[WHAT YOU WILL DO]
Select every line below containing the word "QLabel".

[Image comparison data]
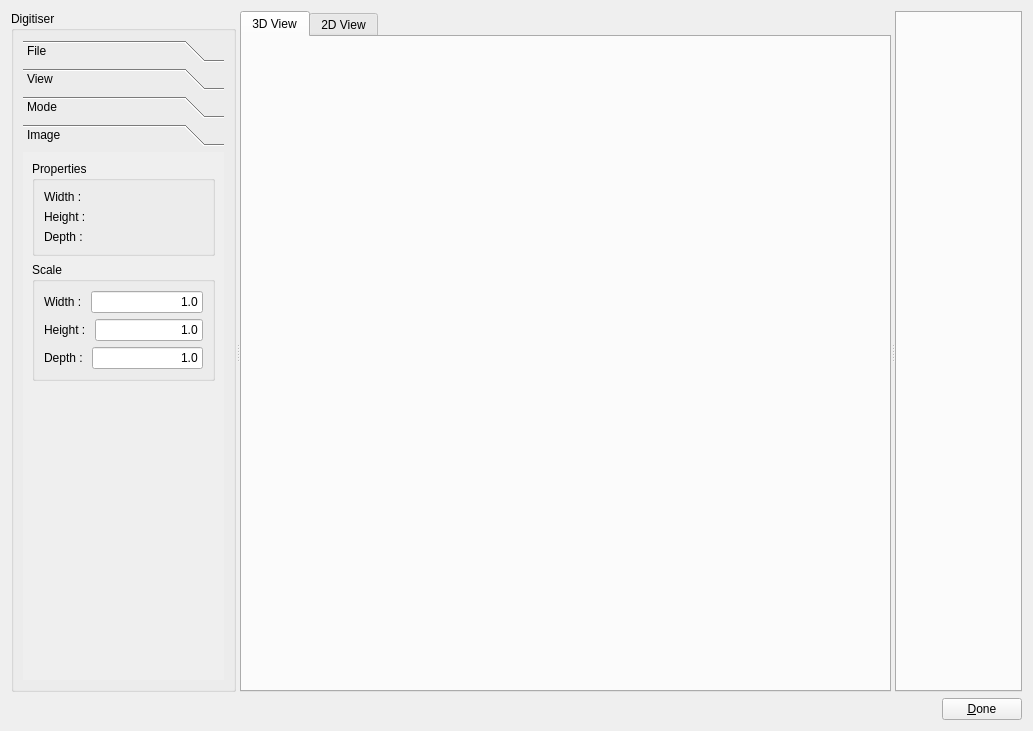
The window that segmentationstep/widgets/qt/segmentationwidget.ui (tsalemink/segmentationstep) describes before a commit, drawn with Qt 5.
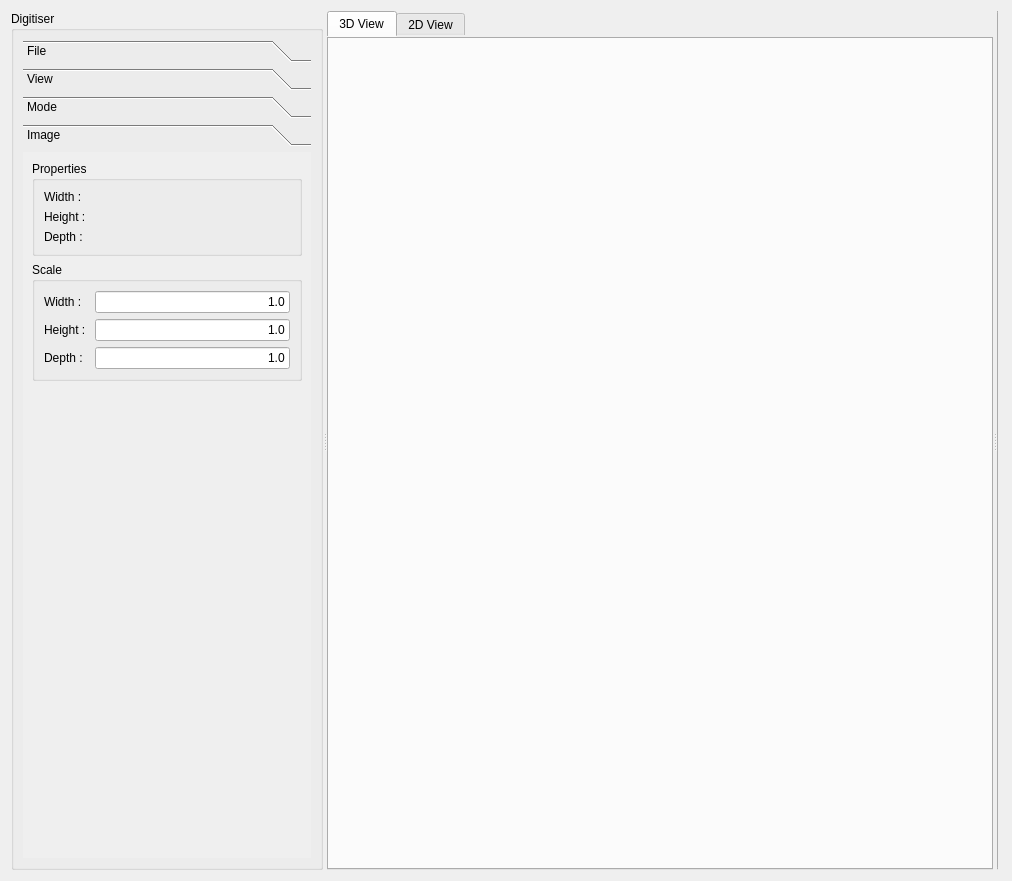
The same window after the commit. The open tabs and pages were chosen to show the change. Custom widgets are drawn as their Qt base class.

Commit message: Moving towards adding the ability to move tabs from a stacked view to a side-by-side view.

```diff
--- a/segmentationstep/widgets/qt/segmentationwidget.ui
+++ b/segmentationstep/widgets/qt/segmentationwidget.ui
@@ -6,20 +6,20 @@
    <rect>
     <x>0</x>
     <y>0</y>
-    <width>1033</width>
-    <height>731</height>
+    <width>1012</width>
+    <height>881</height>
    </rect>
   </property>
   <property name="windowTitle">
    <string>Form</string>
   </property>
-  <layout class="QGridLayout" name="gridLayout_2">
-   <item row="0" column="0">
+  <layout class="QHBoxLayout" name="horizontalLayout">
+   <item>
     <widget class="QSplitter" name="splitter">
      <property name="orientation">
       <enum>Qt::Horizontal</enum>
      </property>
-     <widget class="GroupBox" name="groupBox">
+     <widget class="QGroupBox" name="groupBox">
       <property name="sizePolicy">
        <sizepolicy hsizetype="Minimum" vsizetype="Expanding">
         <horstretch>0</horstretch>
@@ -45,21 +45,34 @@
           </sizepolicy>
          </property>
          <property name="currentIndex">
-          <number>2</number>
+          <number>3</number>
          </property>
          <widget class="QWidget" name="file">
           <property name="geometry">
            <rect>
             <x>0</x>
             <y>0</y>
-            <width>184</width>
-            <height>234</height>
+            <width>305</width>
+            <height>665</height>
            </rect>
           </property>
           <attribute name="label">
            <string>File</string>
           </attribute>
-          <layout class="QGridLayout" name="gridLayout">
+          <layout class="QGridLayout" name="gridLayout_2">
+           <item row="0" column="2">
+            <spacer name="horizontalSpacer_2">
+             <property name="orientation">
+              <enum>Qt::Horizontal</enum>
+             </property>
+             <property name="sizeHint" stdset="0">
+              <size>
+               <width>190</width>
+               <height>20</height>
+              </size>
+             </property>
+            </spacer>
+           </item>
            <item row="1" column="0">
             <widget class="QPushButton" name="_pushButtonLoad">
              <property name="text">
@@ -74,19 +87,6 @@
              </property>
             </widget>
            </item>
-           <item row="0" column="1">
-            <spacer name="horizontalSpacer_2">
-             <property name="orientation">
-              <enum>Qt::Horizontal</enum>
-             </property>
-             <property name="sizeHint" stdset="0">
-              <size>
-               <width>40</width>
-               <height>20</height>
-              </size>
-             </property>
-            </spacer>
-           </item>
            <item row="2" column="0">
             <spacer name="verticalSpacer_4">
              <property name="orientation">
@@ -94,12 +94,19 @@
              </property>
              <property name="sizeHint" stdset="0">
               <size>
-               <width>20</width>
-               <height>40</height>
+               <width>17</width>
+               <height>527</height>
               </size>
              </property>
             </spacer>
            </item>
+           <item row="3" column="0">
+            <widget class="QPushButton" name="doneButton">
+             <property name="text">
+              <string>&amp;Done</string>
+             </property>
+            </widget>
+           </item>
           </layout>
          </widget>
          <widget class="QWidget" name="view">
@@ -107,8 +114,8 @@
            <rect>
             <x>0</x>
             <y>0</y>
-            <width>227</width>
-            <height>455</height>
+            <width>305</width>
+            <height>665</height>
            </rect>
           </property>
           <attribute name="label">
@@ -162,6 +169,12 @@
               </item>
               <item>
                <widget class="QDoubleSpinBox" name="_doubleSpinBoxNormalArrow">
+                <property name="sizePolicy">
+                 <sizepolicy hsizetype="Preferred" vsizetype="Fixed">
+                  <horstretch>0</horstretch>
+                  <verstretch>0</verstretch>
+                 </sizepolicy>
+                </property>
                 <property name="minimum">
                  <double>0.010000000000000</double>
                 </property>
@@ -179,6 +192,12 @@
               </item>
               <item>
                <widget class="QDoubleSpinBox" name="_doubleSpinBoxRotationCentre">
+                <property name="sizePolicy">
+                 <sizepolicy hsizetype="Preferred" vsizetype="Fixed">
+                  <horstretch>0</horstretch>
+                  <verstretch>0</verstretch>
+                 </sizepolicy>
+                </property>
                 <property name="minimum">
                  <double>0.010000000000000</double>
                 </property>
@@ -196,6 +215,12 @@
               </item>
               <item>
                <widget class="QDoubleSpinBox" name="_doubleSpinBoxSegmentationPoint">
+                <property name="sizePolicy">
+                 <sizepolicy hsizetype="Preferred" vsizetype="Fixed">
+                  <horstretch>0</horstretch>
+                  <verstretch>0</verstretch>
+                 </sizepolicy>
+                </property>
                 <property name="minimum">
                  <double>0.010000000000000</double>
                 </property>
@@ -247,7 +272,7 @@
             </widget>
            </item>
            <item>
-            <layout class="QHBoxLayout" name="horizontalLayout_4">
+            <layout class="QHBoxLayout" name="horizontalLayout_3">
              <item>
               <widget class="QPushButton" name="_pushButtonViewAll">
                <property name="text">
@@ -256,7 +281,7 @@
               </widget>
              </item>
              <item>
-              <spacer name="horizontalSpacer_3">
+              <spacer name="horizontalSpacer">
                <property name="orientation">
                 <enum>Qt::Horizontal</enum>
                </property>
@@ -271,20 +296,7 @@
             </layout>
            </item>
            <item>
-            <spacer name="verticalSpacer_2">
-             <property name="orientation">
-              <enum>Qt::Vertical</enum>
-             </property>
-             <property name="sizeHint" stdset="0">
-              <size>
-               <width>20</width>
-               <height>40</height>
-              </size>
-             </property>
-            </spacer>
-           </item>
-           <item>
-            <layout class="QHBoxLayout" name="horizontalLayout_3">
+            <layout class="QHBoxLayout" name="horizontalLayout_4">
              <item>
               <widget class="QPushButton" name="_pushButtonReset">
                <property name="text">
@@ -293,20 +305,33 @@
               </widget>
              </item>
              <item>
-              <spacer name="horizontalSpacer_4">
+              <spacer name="horizontalSpacer_3">
                <property name="orientation">
                 <enum>Qt::Horizontal</enum>
                </property>
                <property name="sizeHint" stdset="0">
                 <size>
-                 <width>37</width>
-                 <height>17</height>
+                 <width>40</width>
+                 <height>20</height>
                 </size>
                </property>
               </spacer>
              </item>
             </layout>
            </item>
+           <item>
+            <spacer name="verticalSpacer_2">
+             <property name="orientation">
+              <enum>Qt::Vertical</enum>
+             </property>
+             <property name="sizeHint" stdset="0">
+              <size>
+               <width>20</width>
+               <height>40</height>
+              </size>
+             </property>
+            </spacer>
+           </item>
           </layout>
          </widget>
          <widget class="QWidget" name="mode">
@@ -314,8 +339,8 @@
            <rect>
             <x>0</x>
             <y>0</y>
-            <width>184</width>
-            <height>234</height>
+            <width>305</width>
+            <height>665</height>
            </rect>
           </property>
           <attribute name="label">
@@ -397,8 +422,8 @@
            <rect>
             <x>0</x>
             <y>0</y>
-            <width>170</width>
-            <height>244</height>
+            <width>305</width>
+            <height>665</height>
            </rect>
           </property>
           <attribute name="label">
@@ -410,17 +435,15 @@
              <property name="title">
               <string>Properties</string>
              </property>
-             <layout class="QVBoxLayout" name="verticalLayout_5">
-              <item>
-               <layout class="QHBoxLayout" name="horizontalLayout_2">
-                <item>
+             <layout class="QFormLayout" name="formLayout_2">
+              <item row="0" column="0">
                  <widget class="QLabel" name="label">
                   <property name="text">
                    <string>Width : </string>
                   </property>
                  </widget>
                 </item>
-                <item>
+              <item row="0" column="1">
                  <widget class="QLabel" name="_labelmageWidth">
                   <property name="text">
                    <string/>
@@ -430,18 +453,14 @@
                   </property>
                  </widget>
                 </item>
-               </layout>
-              </item>
-              <item>
-               <layout class="QHBoxLayout" name="horizontalLayout_5">
-                <item>
+              <item row="1" column="0">
                  <widget class="QLabel" name="label_2">
                   <property name="text">
                    <string>Height : </string>
                   </property>
                  </widget>
                 </item>
-                <item>
+              <item row="1" column="1">
                  <widget class="QLabel" name="_labelmageHeight">
                   <property name="text">
                    <string/>
@@ -451,18 +470,14 @@
                   </property>
                  </widget>
                 </item>
-               </layout>
-              </item>
-              <item>
-               <layout class="QHBoxLayout" name="horizontalLayout_6">
-                <item>
+              <item row="2" column="0">
                  <widget class="QLabel" name="label_3">
                   <property name="text">
                    <string>Depth : </string>
                   </property>
                  </widget>
                 </item>
-                <item>
+              <item row="2" column="1">
                  <widget class="QLabel" name="_labelmageDepth">
                   <property name="text">
                    <string/>
@@ -473,8 +488,6 @@
                  </widget>
                 </item>
                </layout>
-              </item>
-             </layout>
             </widget>
            </item>
            <item>
@@ -482,18 +495,22 @@
              <property name="title">
               <string>Scale</string>
              </property>
-             <layout class="QVBoxLayout" name="verticalLayout_7">
-              <item>
-               <layout class="QHBoxLayout" name="horizontalLayout_7">
-                <item>
+             <layout class="QFormLayout" name="formLayout">
+              <item row="0" column="0">
                  <widget class="QLabel" name="label_4">
                   <property name="text">
                    <string>Width : </string>
                   </property>
                  </widget>
                 </item>
-                <item>
+              <item row="0" column="1">
                  <widget class="QLineEdit" name="_lineEditWidthScale">
+                <property name="sizePolicy">
+                 <sizepolicy hsizetype="Preferred" vsizetype="Fixed">
+                  <horstretch>0</horstretch>
+                  <verstretch>0</verstretch>
+                 </sizepolicy>
+                </property>
                   <property name="text">
                    <string>1.0</string>
                   </property>
@@ -502,19 +519,27 @@
                   </property>
                  </widget>
                 </item>
-               </layout>
-              </item>
-              <item>
-               <layout class="QHBoxLayout" name="horizontalLayout_8">
-                <item>
+              <item row="1" column="0">
                  <widget class="QLabel" name="label_5">
+                <property name="sizePolicy">
+                 <sizepolicy hsizetype="Minimum" vsizetype="Preferred">
+                  <horstretch>0</horstretch>
+                  <verstretch>0</verstretch>
+                 </sizepolicy>
+                </property>
                   <property name="text">
                    <string>Height : </string>
                   </property>
                  </widget>
                 </item>
-                <item>
+              <item row="1" column="1">
                  <widget class="QLineEdit" name="_lineEditHeightScale">
+                <property name="sizePolicy">
+                 <sizepolicy hsizetype="Preferred" vsizetype="Fixed">
+                  <horstretch>0</horstretch>
+                  <verstretch>0</verstretch>
+                 </sizepolicy>
+                </property>
                   <property name="text">
                    <string>1.0</string>
                   </property>
@@ -523,19 +548,27 @@
                   </property>
                  </widget>
                 </item>
-               </layout>
-              </item>
-              <item>
-               <layout class="QHBoxLayout" name="horizontalLayout_9">
-                <item>
+              <item row="2" column="0">
                  <widget class="QLabel" name="label_6">
+                <property name="sizePolicy">
+                 <sizepolicy hsizetype="Minimum" vsizetype="Preferred">
+                  <horstretch>0</horstretch>
+                  <verstretch>0</verstretch>
+                 </sizepolicy>
+                </property>
                   <property name="text">
                    <string>Depth : </string>
                   </property>
                  </widget>
                 </item>
-                <item>
+              <item row="2" column="1">
                  <widget class="QLineEdit" name="_lineEditDepthScale">
+                <property name="sizePolicy">
+                 <sizepolicy hsizetype="Preferred" vsizetype="Fixed">
+                  <horstretch>0</horstretch>
+                  <verstretch>0</verstretch>
+                 </sizepolicy>
+                </property>
                   <property name="text">
                    <string>1.0</string>
                   </property>
@@ -543,8 +576,6 @@
                    <set>Qt::AlignRight|Qt::AlignTrailing|Qt::AlignVCenter</set>
                   </property>
                  </widget>
-                </item>
-               </layout>
               </item>
              </layout>
             </widget>
@@ -571,41 +602,104 @@
      <widget class="SegmentationTabWidget" name="_tabWidget1">
       <property name="sizePolicy">
        <sizepolicy hsizetype="Expanding" vsizetype="Expanding">
-        <horstretch>1</horstretch>
-        <verstretch>1</verstretch>
+        <horstretch>100</horstretch>
+        <verstretch>0</verstretch>
        </sizepolicy>
       </property>
+      <property name="styleSheet">
+       <string notr="true">border-right: 10 px blue</string>
+      </property>
       <property name="currentIndex">
-       <number>0</number>
+       <number>1</number>
+      </property>
+      <property name="movable">
+       <bool>false</bool>
       </property>
       <widget class="QWidget" name="tab3d">
+       <property name="sizePolicy">
+        <sizepolicy hsizetype="Expanding" vsizetype="Preferred">
+         <horstretch>0</horstretch>
+         <verstretch>0</verstretch>
+        </sizepolicy>
+       </property>
        <attribute name="title">
         <string>3D View</string>
        </attribute>
        <layout class="QVBoxLayout" name="verticalLayoutTab3d">
         <item>
+         <widget class="QWidget" name="widget_1" native="true">
+          <property name="sizePolicy">
+           <sizepolicy hsizetype="Expanding" vsizetype="Expanding">
+            <horstretch>0</horstretch>
+            <verstretch>0</verstretch>
+           </sizepolicy>
+          </property>
+          <layout class="QHBoxLayout" name="horizontalLayout_10">
+           <property name="spacing">
+            <number>0</number>
+           </property>
+           <property name="leftMargin">
+            <number>0</number>
+           </property>
+           <property name="topMargin">
+            <number>0</number>
+           </property>
+           <property name="rightMargin">
+            <number>0</number>
+           </property>
+           <property name="bottomMargin">
+            <number>0</number>
+           </property>
+           <item>
          <widget class="SceneviewerWidget3D" name="_sceneviewer3d" native="true">
           <property name="sizePolicy">
            <sizepolicy hsizetype="Expanding" vsizetype="Expanding">
-            <horstretch>1</horstretch>
-            <verstretch>1</verstretch>
+               <horstretch>0</horstretch>
+               <verstretch>0</verstretch>
            </sizepolicy>
           </property>
           <property name="minimumSize">
            <size>
-            <width>30</width>
-            <height>30</height>
-           </size>
-          </property>
+               <width>100</width>
+               <height>200</height>
+              </size>
+             </property>
+            </widget>
+           </item>
+          </layout>
          </widget>
         </item>
        </layout>
       </widget>
       <widget class="QWidget" name="tab2d">
+       <property name="sizePolicy">
+        <sizepolicy hsizetype="Preferred" vsizetype="Preferred">
+         <horstretch>0</horstretch>
+         <verstretch>0</verstretch>
+        </sizepolicy>
+       </property>
        <attribute name="title">
         <string>2D View</string>
        </attribute>
-       <layout class="QVBoxLayout" name="verticalLayoutTab2d">
+       <layout class="QVBoxLayout" name="verticalLayout_13">
+        <item>
+         <widget class="QWidget" name="widget_2" native="true">
+          <layout class="QVBoxLayout" name="verticalLayout_12">
+           <property name="spacing">
+            <number>0</number>
+           </property>
+           <property name="leftMargin">
+            <number>0</number>
+           </property>
+           <property name="topMargin">
+            <number>0</number>
+           </property>
+           <property name="rightMargin">
+            <number>0</number>
+           </property>
+           <property name="bottomMargin">
+            <number>0</number>
+           </property>
         <item>
          <widget class="SceneviewerWidget2D" name="_sceneviewer2d" native="true">
           <property name="sizePolicy">
@@ -614,47 +708,45 @@
             <verstretch>0</verstretch>
            </sizepolicy>
           </property>
+             <property name="minimumSize">
+              <size>
+               <width>100</width>
+               <height>200</height>
+              </size>
+             </property>
          </widget>
         </item>
        </layout>
       </widget>
-     </widget>
-     <widget class="SegmentationTabWidget" name="_tabWidget2"/>
-    </widget>
-   </item>
-   <item row="1" column="0">
-    <layout class="QHBoxLayout" name="horizontalLayout">
-     <item>
-      <spacer name="horizontalSpacer">
-       <property name="orientation">
-        <enum>Qt::Horizontal</enum>
-       </property>
-       <property name="sizeHint" stdset="0">
+        </item>
+       </layout>
+      </widget>
+     </widget>
+     <widget class="SegmentationTabWidget" name="_tabWidgetRightDropTarget">
+      <property name="sizePolicy">
+       <sizepolicy hsizetype="Expanding" vsizetype="Expanding">
+        <horstretch>0</horstretch>
+        <verstretch>0</verstretch>
+       </sizepolicy>
+      </property>
+      <property name="minimumSize">
         <size>
-         <width>40</width>
-         <height>20</height>
-        </size>
-       </property>
-      </spacer>
-     </item>
-     <item>
-      <widget class="QPushButton" name="doneButton">
-       <property name="text">
-        <string>&amp;Done</string>
-       </property>
-      </widget>
-     </item>
-    </layout>
+        <width>0</width>
+        <height>0</height>
+       </size>
+      </property>
+      <property name="maximumSize">
+       <size>
+        <width>1</width>
+        <height>16777215</height>
+       </size>
+      </property>
+     </widget>
+    </widget>
    </item>
   </layout>
  </widget>
  <customwidgets>
-  <customwidget>
-   <class>GroupBox</class>
-   <extends>QGroupBox</extends>
-   <header>segmentationstep/widgets/groupbox.h</header>
-   <container>1</container>
-  </customwidget>
   <customwidget>
    <class>SceneviewerWidget2D</class>
    <extends>QWidget</extends>
```
Lines whose indentation alone changed are shown as unchanged. The commit also changes 4 other files.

[TASK OUTPUT]
                  <widget class="QLabel" name="label">
                  <widget class="QLabel" name="_labelmageWidth">
                  <widget class="QLabel" name="label_2">
                  <widget class="QLabel" name="_labelmageHeight">
                  <widget class="QLabel" name="label_3">
                  <widget class="QLabel" name="_labelmageDepth">
                  <widget class="QLabel" name="label_4">
                  <widget class="QLabel" name="label_5">
                  <widget class="QLabel" name="label_6">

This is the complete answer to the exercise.